Supplied entries:
***

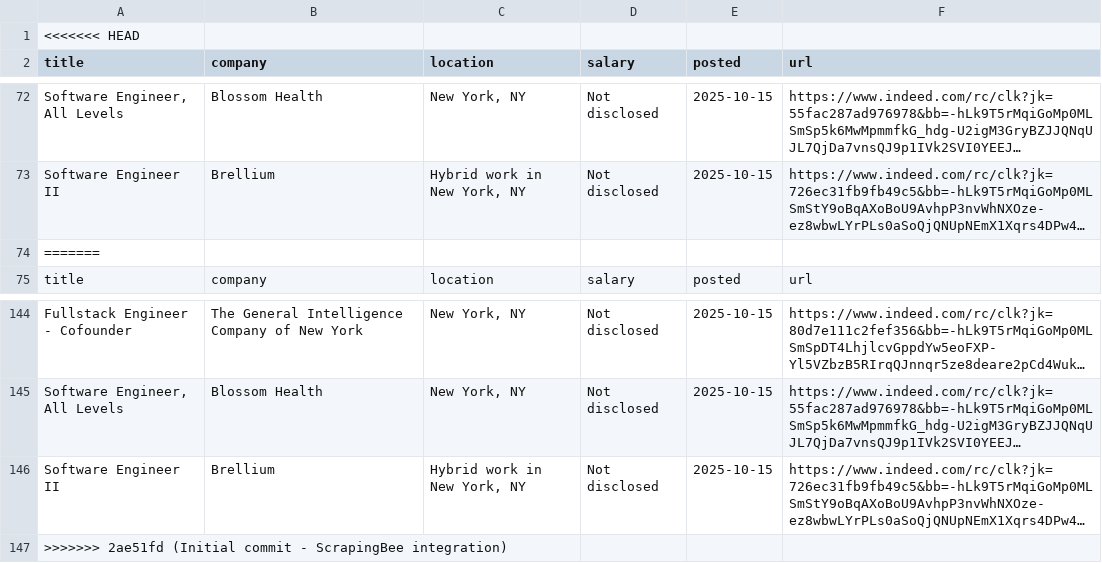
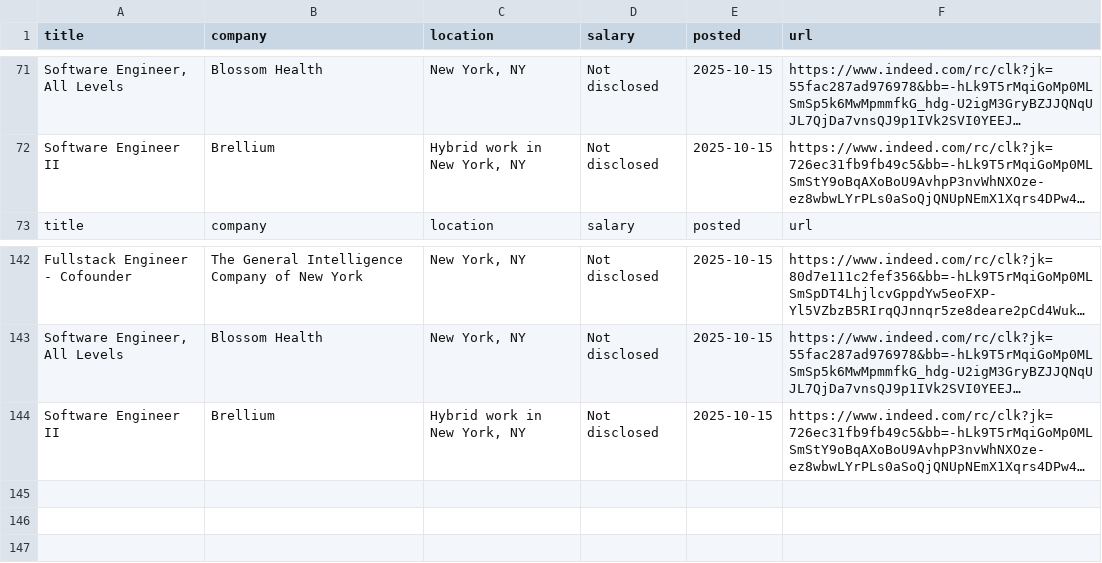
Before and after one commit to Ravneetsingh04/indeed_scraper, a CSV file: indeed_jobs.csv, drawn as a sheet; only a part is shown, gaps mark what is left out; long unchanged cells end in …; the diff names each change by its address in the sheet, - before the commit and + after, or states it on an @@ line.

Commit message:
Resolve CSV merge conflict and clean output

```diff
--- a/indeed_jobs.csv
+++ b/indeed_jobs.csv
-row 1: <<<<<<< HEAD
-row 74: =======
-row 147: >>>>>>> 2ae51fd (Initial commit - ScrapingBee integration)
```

***

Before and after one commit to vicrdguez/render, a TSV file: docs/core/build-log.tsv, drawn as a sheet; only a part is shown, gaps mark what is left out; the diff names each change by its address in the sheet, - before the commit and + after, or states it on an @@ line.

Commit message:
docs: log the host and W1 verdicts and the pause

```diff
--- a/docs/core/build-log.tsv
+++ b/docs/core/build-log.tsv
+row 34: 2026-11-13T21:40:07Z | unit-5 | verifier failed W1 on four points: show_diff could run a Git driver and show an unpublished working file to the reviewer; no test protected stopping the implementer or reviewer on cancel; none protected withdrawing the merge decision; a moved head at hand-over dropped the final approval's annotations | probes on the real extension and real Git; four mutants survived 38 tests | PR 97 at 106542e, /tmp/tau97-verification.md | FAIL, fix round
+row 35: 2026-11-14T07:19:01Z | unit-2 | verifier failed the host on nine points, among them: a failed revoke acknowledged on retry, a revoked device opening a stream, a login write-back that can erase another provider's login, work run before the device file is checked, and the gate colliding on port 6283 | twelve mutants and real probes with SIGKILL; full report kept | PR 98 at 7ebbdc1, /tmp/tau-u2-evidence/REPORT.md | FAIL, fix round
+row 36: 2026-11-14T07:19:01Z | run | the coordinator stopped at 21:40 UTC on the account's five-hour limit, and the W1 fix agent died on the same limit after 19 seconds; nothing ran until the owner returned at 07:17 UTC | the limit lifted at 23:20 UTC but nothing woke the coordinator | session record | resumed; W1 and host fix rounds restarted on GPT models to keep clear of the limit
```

***

Work order:
Of all the lines above, tally those with the word "what". Write the total only.

Exercise result:
2